Of course, you should modify this list if you are packing a first-aid kit for a specific activity but this should give you a good foundation. Also, you can always purchase a ready made one. You can find them all over, but a good place to get one is right from the Red Cross website. There are also a few affiliate links to kits on Amazon below. Thanks and stay safe.
Outdoor first aid - Outdoor Life
I firmly believe in the importance of getting enough exercise. My own motivation lies in the fact that my grandfather died of a heart attack and a few years ago my dad received a triple bypass followed by a pacemaker. I would like to break the cycle.
When I was in the Army, exercise was always push-ups, sit-ups, and running, but it doesn’t have to be boring or expensive. I love mountain biking, long family walks around town, and have recently completed a few 5Ks. The great thing about those is that you don’t need much for equipment.
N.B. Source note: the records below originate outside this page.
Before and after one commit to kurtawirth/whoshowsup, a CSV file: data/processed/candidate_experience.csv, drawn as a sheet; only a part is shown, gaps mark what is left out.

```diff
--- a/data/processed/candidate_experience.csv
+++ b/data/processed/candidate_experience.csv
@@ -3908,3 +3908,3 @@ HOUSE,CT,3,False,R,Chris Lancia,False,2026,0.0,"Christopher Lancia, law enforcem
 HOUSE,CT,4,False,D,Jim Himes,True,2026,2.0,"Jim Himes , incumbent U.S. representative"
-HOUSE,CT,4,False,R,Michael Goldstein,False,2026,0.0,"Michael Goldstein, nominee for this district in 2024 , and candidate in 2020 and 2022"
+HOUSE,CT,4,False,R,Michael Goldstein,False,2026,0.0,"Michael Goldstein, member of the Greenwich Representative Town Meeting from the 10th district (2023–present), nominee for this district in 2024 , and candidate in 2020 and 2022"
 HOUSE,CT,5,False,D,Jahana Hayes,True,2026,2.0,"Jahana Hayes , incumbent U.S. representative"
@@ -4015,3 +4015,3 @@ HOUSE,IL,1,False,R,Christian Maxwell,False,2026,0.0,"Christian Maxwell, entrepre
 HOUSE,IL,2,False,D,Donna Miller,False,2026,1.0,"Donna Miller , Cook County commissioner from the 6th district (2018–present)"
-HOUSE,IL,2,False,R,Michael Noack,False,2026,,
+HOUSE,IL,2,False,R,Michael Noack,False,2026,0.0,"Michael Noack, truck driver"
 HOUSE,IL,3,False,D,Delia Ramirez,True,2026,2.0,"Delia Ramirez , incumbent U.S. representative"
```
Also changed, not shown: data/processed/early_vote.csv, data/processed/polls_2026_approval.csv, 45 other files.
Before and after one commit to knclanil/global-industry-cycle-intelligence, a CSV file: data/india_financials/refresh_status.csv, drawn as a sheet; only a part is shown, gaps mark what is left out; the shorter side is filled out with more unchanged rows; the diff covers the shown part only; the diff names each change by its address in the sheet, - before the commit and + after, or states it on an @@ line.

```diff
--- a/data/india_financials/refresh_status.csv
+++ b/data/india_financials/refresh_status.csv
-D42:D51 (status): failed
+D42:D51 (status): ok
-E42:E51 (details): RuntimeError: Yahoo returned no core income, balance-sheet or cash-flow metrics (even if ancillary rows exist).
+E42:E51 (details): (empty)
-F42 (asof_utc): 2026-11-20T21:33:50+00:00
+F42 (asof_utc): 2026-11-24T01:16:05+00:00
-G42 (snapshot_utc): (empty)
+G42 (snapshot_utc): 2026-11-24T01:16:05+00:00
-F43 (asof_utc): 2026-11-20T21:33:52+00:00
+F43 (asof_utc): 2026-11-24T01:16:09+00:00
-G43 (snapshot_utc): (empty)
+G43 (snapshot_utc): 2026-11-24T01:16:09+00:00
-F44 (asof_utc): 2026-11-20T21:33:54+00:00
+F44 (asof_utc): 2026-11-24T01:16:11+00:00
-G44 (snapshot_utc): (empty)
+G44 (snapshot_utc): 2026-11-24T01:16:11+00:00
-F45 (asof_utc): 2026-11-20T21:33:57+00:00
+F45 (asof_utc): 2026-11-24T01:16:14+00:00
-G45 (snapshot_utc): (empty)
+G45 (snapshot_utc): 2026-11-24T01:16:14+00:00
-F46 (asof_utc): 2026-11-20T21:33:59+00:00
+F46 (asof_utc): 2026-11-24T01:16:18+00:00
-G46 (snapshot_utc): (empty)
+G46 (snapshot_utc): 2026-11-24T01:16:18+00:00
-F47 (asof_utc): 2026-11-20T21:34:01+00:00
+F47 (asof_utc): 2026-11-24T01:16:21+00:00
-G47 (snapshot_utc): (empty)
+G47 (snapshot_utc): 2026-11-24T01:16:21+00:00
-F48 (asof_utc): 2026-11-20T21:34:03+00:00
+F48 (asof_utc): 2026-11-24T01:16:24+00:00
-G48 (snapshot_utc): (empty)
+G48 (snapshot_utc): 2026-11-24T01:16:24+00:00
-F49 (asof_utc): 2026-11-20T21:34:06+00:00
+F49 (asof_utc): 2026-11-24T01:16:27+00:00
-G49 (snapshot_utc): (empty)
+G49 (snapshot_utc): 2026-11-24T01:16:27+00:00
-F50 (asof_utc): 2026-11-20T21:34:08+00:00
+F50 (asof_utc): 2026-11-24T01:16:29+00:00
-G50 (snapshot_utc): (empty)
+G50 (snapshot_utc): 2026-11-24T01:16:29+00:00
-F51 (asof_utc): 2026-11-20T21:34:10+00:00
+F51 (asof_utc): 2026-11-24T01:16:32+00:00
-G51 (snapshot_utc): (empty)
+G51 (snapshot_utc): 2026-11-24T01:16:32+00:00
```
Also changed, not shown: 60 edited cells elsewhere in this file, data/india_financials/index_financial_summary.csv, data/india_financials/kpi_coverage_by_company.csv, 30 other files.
You don’t need a gym membership and you don’t need an expensive home gym, but plenty of people are paying incredible amounts of money to get in shape. I found some statistics about the fitness industry in an article on Bloomberg. According to research from the International Health, Racquet, and Sportsclub Association (IHRSA), the average cost of health club memberships rose from about $43 per month in 2011 to about $54 per month in 2015. That’s in increase of about 25% in the US in four years. Here’s a few more takeaways:
I will admit that I’ve spent my share on exercise equipment. Some of it I even used. I can make a case for our elliptical machine. It has held up well and 12 years later we still use it. I also have a freestanding heavy bag that I probably don’t use as much as I could, but I love it. My son also uses it to practice some of his tae-kwon-do.
If you just want to get started on some kind of exercise program and don’t want to build a home gym in your basement, I suggest you start with your phone. There are a myriad of couch-to-5K programs, fitness plans, yoga videos, etc. that cost little to nothing. Look around your neighborhood too. Online or local running groups are great and you’re bound to find one that meets your interests. Even the company I work for has an online running group with people from all over the world.
Running especially can be an inexpensive exercise once you make the initial investment in shoes. Good running shoes are not cheap and I would encourage you to go to an actual running store where that is their specialty. Yes, I suppose you can run barefoot, but I wouldn’t recommend it unless you are a serious barefoot enthusiast.
If you’re looking for some running motivation, I’m happy to make an unsolicited plug for my friends at Grit & Stride. You can also find them on Facebook. If nothing else, check out their great photos of Chicago.
Whatever you plan to do for exercise, please make sure that you check with your doctor to make sure you’re healthy enough first. They say that your fitness level in your 30s and 40s will directly relate to your fitness level in your 70s and 80s so get going.
Copyright Dave Lubke and www.davelubke.com, 2017